100 Twitter Hashtags Every Writer Should Know by Aerogramme Writers’ Studio

Hashtags are one of the most important elements to successfully using Twitter to enhance your writing practice and profile. In fact, the importance of hashtags generally was recently demonstrated when the American Dialect Society recently named hashtag as the word of the year for 2012.

Hashtags allow you to find new readers, connect with other writers who share your interests and to find out about new opportunities such as writing competitions. They can also help to raise your writing profile to attract interest from publishers and editors.

You need to be smart when using hashtags – don’t overuse them (never use more than 3 hashtags per tweet), be natural and never spam people. But when used selectively and cleverly, hashtags can be of great benefit to your writing career.

Below are 100 #hashtags that every writer should know:

Books and Reading Hashtags

Book Industry News and Publishing Tips Hashtags
#IAN1 (Independent Author Network)

Hashtags to Connect With Other Writers
#1K1H (write one thousand words in one hour)
#MyWANA (writer’s community created by Kirsten Lamb)
#NaNoWriMo (National Novel Writing Month is held every November)

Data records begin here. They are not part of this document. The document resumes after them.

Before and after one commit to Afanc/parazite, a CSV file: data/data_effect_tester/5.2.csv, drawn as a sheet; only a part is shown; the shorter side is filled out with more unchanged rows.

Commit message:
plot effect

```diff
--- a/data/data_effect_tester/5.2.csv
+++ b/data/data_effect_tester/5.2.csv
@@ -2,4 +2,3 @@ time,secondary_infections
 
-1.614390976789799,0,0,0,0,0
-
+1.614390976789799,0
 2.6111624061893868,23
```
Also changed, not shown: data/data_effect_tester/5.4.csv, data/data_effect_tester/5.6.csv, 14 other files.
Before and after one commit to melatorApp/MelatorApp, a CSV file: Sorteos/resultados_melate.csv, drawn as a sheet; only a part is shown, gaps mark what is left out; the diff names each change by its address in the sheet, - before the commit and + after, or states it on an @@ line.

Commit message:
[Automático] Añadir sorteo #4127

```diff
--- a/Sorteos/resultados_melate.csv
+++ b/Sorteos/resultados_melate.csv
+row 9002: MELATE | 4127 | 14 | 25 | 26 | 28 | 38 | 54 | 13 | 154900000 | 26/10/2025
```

ePublishing and eBooks
#KPD (Kindle Publishing Direct)

Genre and Specialty Hashtags
Find readers and other writers who share your interests
#MGLit (middle grades literature)
#PoetryMonth (Each April in the USA)

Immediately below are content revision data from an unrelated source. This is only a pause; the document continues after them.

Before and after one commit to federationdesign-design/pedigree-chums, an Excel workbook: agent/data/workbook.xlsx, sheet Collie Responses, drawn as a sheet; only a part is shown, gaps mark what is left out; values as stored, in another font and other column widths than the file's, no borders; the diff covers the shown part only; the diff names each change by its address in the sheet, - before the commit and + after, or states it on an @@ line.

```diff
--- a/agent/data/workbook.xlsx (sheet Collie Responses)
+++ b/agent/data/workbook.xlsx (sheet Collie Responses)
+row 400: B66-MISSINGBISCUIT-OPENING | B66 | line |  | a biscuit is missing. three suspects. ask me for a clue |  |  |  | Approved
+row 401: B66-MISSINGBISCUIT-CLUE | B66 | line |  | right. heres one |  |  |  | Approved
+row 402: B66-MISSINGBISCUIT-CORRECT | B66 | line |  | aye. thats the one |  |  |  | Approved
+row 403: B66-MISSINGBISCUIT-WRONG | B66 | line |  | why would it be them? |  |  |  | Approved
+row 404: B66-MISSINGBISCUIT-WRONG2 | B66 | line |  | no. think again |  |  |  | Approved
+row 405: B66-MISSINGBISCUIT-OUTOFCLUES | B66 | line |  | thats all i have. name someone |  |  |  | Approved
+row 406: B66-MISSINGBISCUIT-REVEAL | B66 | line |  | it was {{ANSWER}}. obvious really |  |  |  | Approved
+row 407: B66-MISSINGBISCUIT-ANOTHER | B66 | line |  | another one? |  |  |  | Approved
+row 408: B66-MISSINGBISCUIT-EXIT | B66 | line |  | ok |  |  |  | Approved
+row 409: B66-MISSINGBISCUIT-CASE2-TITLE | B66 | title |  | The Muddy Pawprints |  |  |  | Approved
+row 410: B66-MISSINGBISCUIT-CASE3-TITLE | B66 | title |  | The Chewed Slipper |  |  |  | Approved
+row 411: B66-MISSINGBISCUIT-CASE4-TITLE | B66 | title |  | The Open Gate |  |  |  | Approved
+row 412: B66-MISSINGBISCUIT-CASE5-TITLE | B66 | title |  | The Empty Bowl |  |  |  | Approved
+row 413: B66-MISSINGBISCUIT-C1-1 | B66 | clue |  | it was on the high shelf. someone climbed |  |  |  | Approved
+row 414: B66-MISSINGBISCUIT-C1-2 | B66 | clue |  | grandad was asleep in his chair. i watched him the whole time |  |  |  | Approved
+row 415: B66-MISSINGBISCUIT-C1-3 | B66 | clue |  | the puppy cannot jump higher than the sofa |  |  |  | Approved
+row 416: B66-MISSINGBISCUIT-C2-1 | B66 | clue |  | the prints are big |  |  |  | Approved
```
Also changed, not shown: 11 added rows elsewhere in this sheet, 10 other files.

Promotion, Networking and Marketing Hashtags
#99c (to offer or pick up an eBook bargain)
#Novelines (to quote your own work)

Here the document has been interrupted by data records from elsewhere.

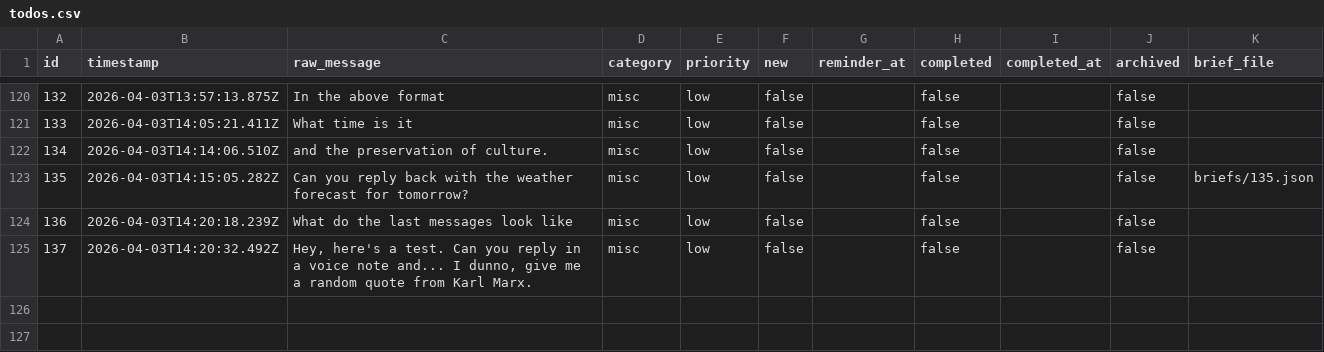
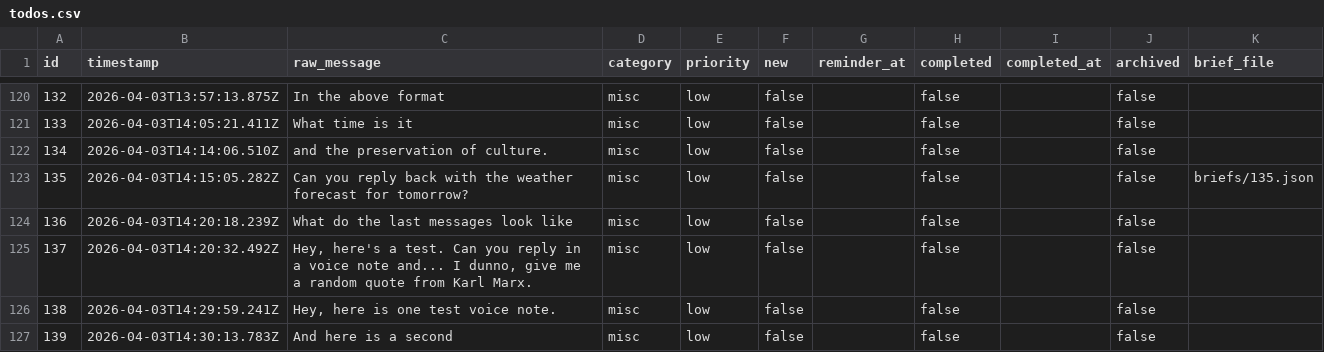
Before and after one commit to ChilliByte/stream-todo, a CSV file: todos.csv, drawn as a sheet; only a part is shown, gaps mark what is left out; the diff names each change by its address in the sheet, - before the commit and + after, or states it on an @@ line.

Commit message:
secretary

```diff
--- a/todos.csv
+++ b/todos.csv
+row 126: 138 | 2026-04-03T14:29:59.241Z | Hey, here is one test voice note. | misc | low | false |  | false |  | false
+row 127: 139 | 2026-04-03T14:30:13.783Z | And here is a second | misc | low | false |  | false |  | false
```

Twitter is always evolving. If you spot any new relevant hashtags, or if we have forgotten one your favorites, please add it in the comments.twitter-hashtags-for-writers-100


“Queen of the Waves” Excerpt

7123344753_3f62fd25ca_zDementia burned through Olivia Coyle’s mind, like flames to dry leaves. She was a fighter, but no amount of watered-down faith could stall oblivion.

“Nana?” A redheaded woman hurried into the room, struggling with a fire extinguisher. With her free hand, she turned a knob on the range and yanked open the oven door. Thick smoke billowed and curled toward the ceiling.

“Stay back!” She sprayed inside the stove using a sweeping motion.

Olivia coughed so violently, she dropped the laundry basket and stumbled sideways until her curved spine collided with the refrigerator. Homemade magnets dropped to the floor, shattering. She glanced up from the broken glass, “Who are you? Why are you in my house?”

As a lady, she took no pleasure in raising her voice, but she didn’t abide strangers in her home uninvited.

The redhead’s expression deflated. She placed the extinguisher on the counter and covered her face with her palms. After a moment, she wiped runny mascara on her sleeve and forced a smile through tears which had carved premature wrinkles into her skin.

“I’m Mara, your granddaughter,” she said.